Minor changes to proposed Kannapolis budget
By Hugh Fisher
KANNAPOLIS ó Kannapolis City Council members weighed in Monday on the cityís proposed fiscal year 2011-12 budget.
City Manager Mike Legg presented the $45 million budget plan three weeks ago.
The proposed budget restructures how the city spends its money, cuts out non-recurring sources of funding and adds a special rainy-day fund for contingencies.
ěOur economic outlook continues to be a little bit of a roller coaster ride,î Legg told council members Monday.
Since the initial budget workshop on May 23, some minor changes have been made.
The city negotiated a new agreement with Cabarrus County for tax collection services.
Instead of hiring staff and collecting taxes themselves, Kannapolis will continue to contract with the county.
The new contract will save the city about $144,560 per year, Legg said, eliminating what benefits there were of taking over the service themselves.
With that savings, the amount set aside for the cityís contingency fund has been increased to $279,743 ó an increase of about $86,000.
This fund is made up of money that might normally go into the cityís fund balance, the savings Kannapolis must keep on hand.

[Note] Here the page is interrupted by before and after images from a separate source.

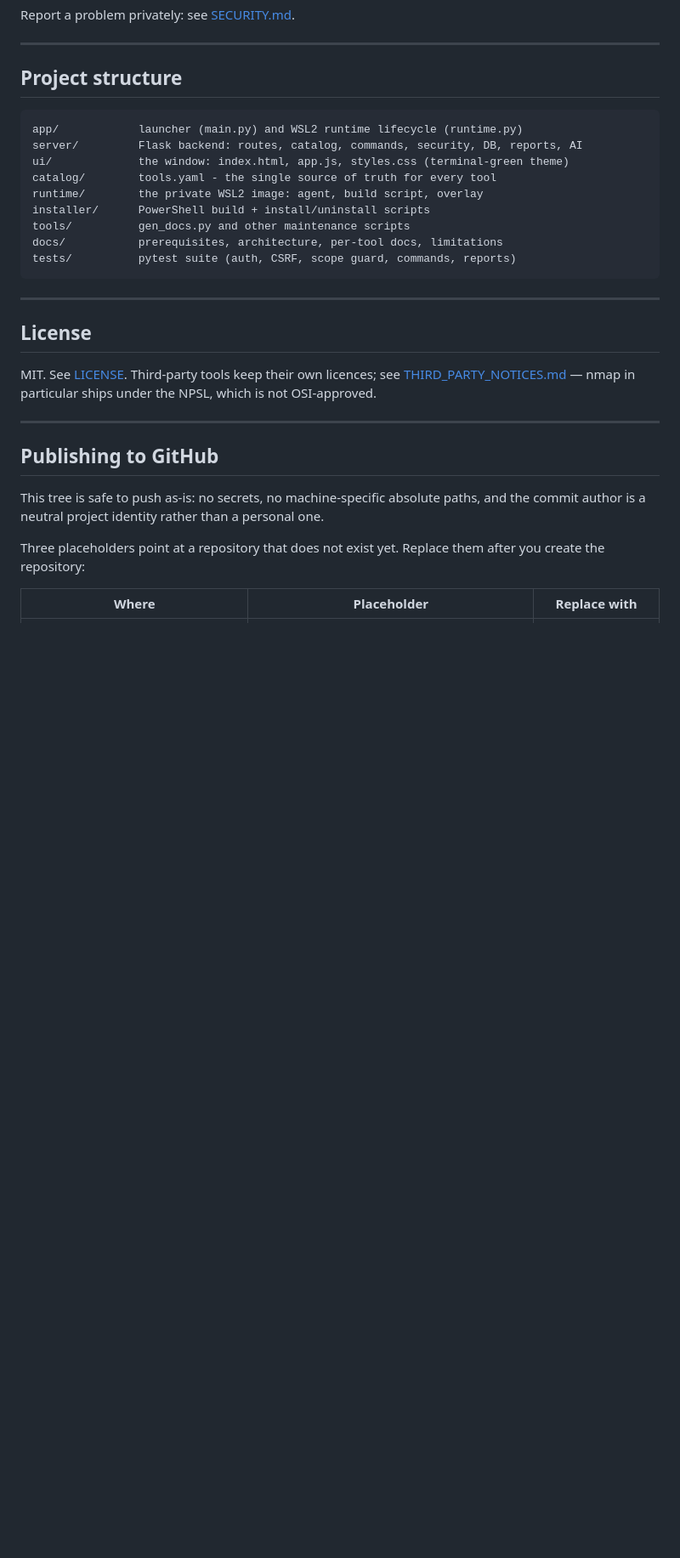
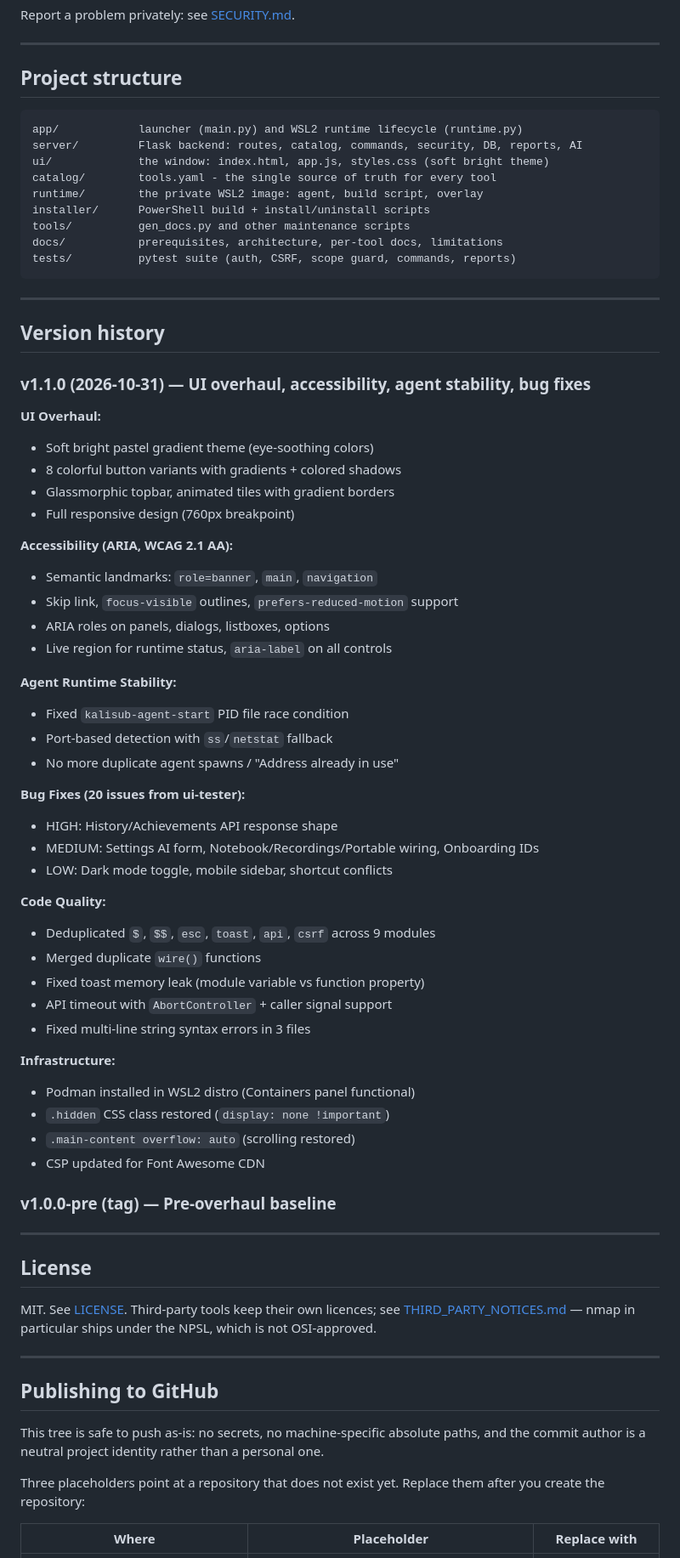
Before and after one commit to sazid63/KaliDesk, a Markdown page: README.md, the part around one of its changes. Shown at 85% size. GitHub-like rendering; blank space fills up the shorter version.

Commit message:
docs: update README for v1.1.0 release

````diff
--- a/README.md
+++ b/README.md
@@ -227,7 +227,7 @@ Report a problem privately: see [SECURITY.md](SECURITY.md).
 ```
 app/            launcher (main.py) and WSL2 runtime lifecycle (runtime.py)
 server/         Flask backend: routes, catalog, commands, security, DB, reports, AI
-ui/             the window: index.html, app.js, styles.css (terminal-green theme)
+ui/             the window: index.html, app.js, styles.css (soft bright theme)
 catalog/        tools.yaml - the single source of truth for every tool
 runtime/        the private WSL2 image: agent, build script, overlay
 installer/      PowerShell build + install/uninstall scripts
@@ -235,6 +235,49 @@ tools/          gen_docs.py and other maintenance scripts
 docs/           prerequisites, architecture, per-tool docs, limitations
 tests/          pytest suite (auth, CSRF, scope guard, commands, reports)
 ```
+
+---
+
+## Version history
+
+### v1.1.0 (2026-10-31) — UI overhaul, accessibility, agent stability, bug fixes
+
+**UI Overhaul:**
+- Soft bright pastel gradient theme (eye-soothing colors)
+- 8 colorful button variants with gradients + colored shadows
+- Glassmorphic topbar, animated tiles with gradient borders
+- Full responsive design (760px breakpoint)
+
+**Accessibility (ARIA, WCAG 2.1 AA):**
+- Semantic landmarks: `role=banner`, `main`, `navigation`
+- Skip link, `focus-visible` outlines, `prefers-reduced-motion` support
+- ARIA roles on panels, dialogs, listboxes, options
+- Live region for runtime status, `aria-label` on all controls
+
+**Agent Runtime Stability:**
+- Fixed `kalisub-agent-start` PID file race condition
+- Port-based detection with `ss`/`netstat` fallback
+- No more duplicate agent spawns / "Address already in use"
+
+**Bug Fixes (20 issues from ui-tester):**
+- HIGH: History/Achievements API response shape
+- MEDIUM: Settings AI form, Notebook/Recordings/Portable wiring, Onboarding IDs
+- LOW: Dark mode toggle, mobile sidebar, shortcut conflicts
+
+**Code Quality:**
+- Deduplicated `$`, `$$`, `esc`, `toast`, `api`, `csrf` across 9 modules
+- Merged duplicate `wire()` functions
+- Fixed toast memory leak (module variable vs function property)
+- API timeout with `AbortController` + caller signal support
+- Fixed multi-line string syntax errors in 3 files
+
+**Infrastructure:**
+- Podman installed in WSL2 distro (Containers panel functional)
+- `.hidden` CSS class restored (`display: none !important`)
+- `.main-content overflow: auto` (scrolling restored)
+- CSP updated for Font Awesome CDN
+
+### v1.0.0-pre (tag) — Pre-overhaul baseline
 
 ---
 
````
Also changed, not shown: other parts of README.md (+2 -2 lines).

This budget year, the fund balance will top 15 percent of the cityís revenues.
The N.C. Local Government Commission suggests cities of Kannapolisí size maintain a fund balance equal to 20 percent of revenues.
With this fund as a separate budget item, council members have the option to pay as they go for new projects or deal with emergencies that may arise.
As sales tax and property tax revenues continue to drop due to the recession, Legg said that the water and sewer fund will be tapped as an interim measure until property tax revenues rebound.
Council members also took time to discuss some parts of the budget proposal that hadnít changed.
One of the biggest changes would be to make Wally Safrit the cityís full-time attorney.
In recent years, Safrit has worked as the cityís legal counsel while still working in private practice.
Legg said the city would benefit from bringing Safrit on board because of his knowledge and expertise.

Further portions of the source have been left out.